There are a lot of insurance types: liability, disability, and property to name just a few. As you start your freelance business, you want to follow all the rules. But what do you really need freelance insurance to cover yourself?
Freelance insurance may make you feel more professional, but that doesn’t mean it’s something you need to legally start a freelance business, particularly when you’re selling your services to other businesses.
Of course, if you sit down with someone in the insurance industry, be prepared for them to tell you that you absolutely need insurance. Of course they are! They sell insurance! So, do your research and go with what gives you peace of mind.
Here’s some popular examples of types of insurance and how much sense they may make for you as a freelancer.
General Liability Insurance
On the surface, this might lead you to believe this protects you against lawsuits. But, that’s not really what it does. Mainly, this type of freelance insurance would protect you from accidents that happen on your property, like if a client slipped and injured themselves in your driveway.
However, clients are never actually on your property! It’s so easy for both you and your client to meet virtually through Zoom or Google Meet, rendering liability insurance pretty useless for freelancers. And, if your client would rather meet in person, you can just meet them at their office.
Professional Liability/Indemnity Insurance
This type of insurance covers any legal cost you might incur if a client were to claim a financial loss due to negligence on your part.
At first, it may seem like you should consider this one. But, the fact is your client ultimately approves or disapproves of your services. So, once they approve your work, the liability falls to them. Any errors or problems that might lead to financial loss would be their responsibility.
Of course, and this should go without saying, you’re always putting your best foot forward. If you’re writing copy, you’re not blatantly making claims you know are untrue. Or if you’re a graphic designer, you’re not using copyrighted images without permission.
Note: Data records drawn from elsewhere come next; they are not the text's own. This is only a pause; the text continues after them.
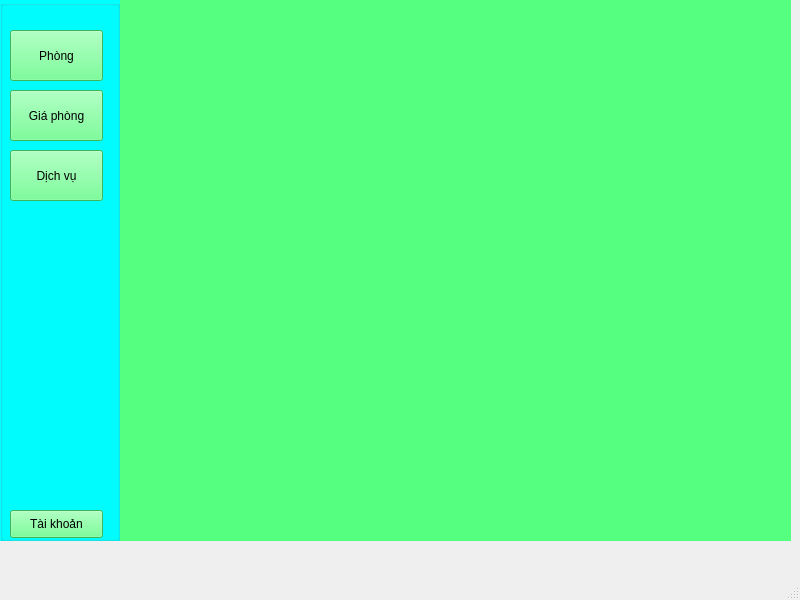
This is view/app/app.ui in loimaxto/DoAnPython as Qt 5 draws it before an edit. The edited form follows.
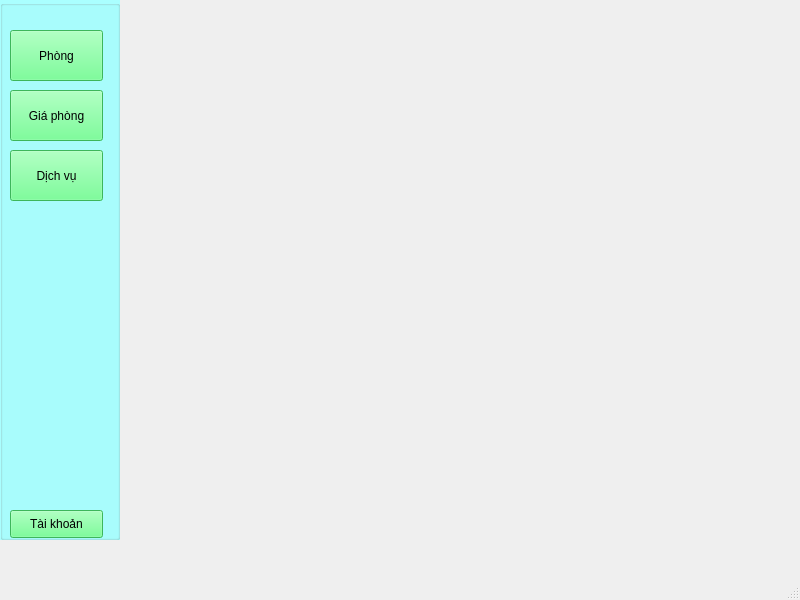
This is the edited form.

Diff of the .ui file:
```diff
--- a/view/app/app.ui
+++ b/view/app/app.ui
@@ -20,11 +20,11 @@
       <x>0</x>
       <y>0</y>
       <width>120</width>
-      <height>541</height>
+      <height>540</height>
      </rect>
     </property>
     <property name="styleSheet">
-     <string notr="true">background-color: rgb(0, 255, 255);</string>
+     <string notr="true">background-color: rgb(170, 255, 255);</string>
     </property>
     <property name="title">
      <string/>
@@ -102,12 +102,12 @@
      <rect>
       <x>120</x>
       <y>0</y>
-      <width>671</width>
-      <height>541</height>
+      <width>680</width>
+      <height>540</height>
      </rect>
     </property>
     <property name="styleSheet">
-     <string notr="true">background-color: rgb(85, 255, 127);</string>
+     <string notr="true"/>
     </property>
     <property name="currentIndex">
      <number>1</number>
```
As far as freelance insurance goes, this may be the type you’d want to think about, if it’s financially feasible for you.
As you consider if you should have disability insurance or not, think about what would happen if you were ill or injured and couldn’t work for an extended period of time. Would your family be able to make it financially while you were unable to work? If not, you might want to look into both short and long term disability insurance to help make up for the lack of income your injury or sickness causes.
Most of the time, freelance insurance isn’t something that you’re going to need in your career. But, every career and situation is different. So, if you feel like it might be necessary in your career, don’t hesitate to speak with a professional. At the end of the day, the best choice is the one that gives you peace of mind!
Did you decide to get freelance insurance of any type for your business? Tell us why or why not in the comments!
Note: We are not legal experts or tax preparation professionals, so always consult an accountant, tax prep professional, or attorney if you have concerns. This information is aimed at freelancers in the United States. If you want to legally start a freelance business in other locations, you may find this information useful for determining what questions to ask and answer based on your city, country, or region.
Last Updated on December 27, 2022 by Craig Galo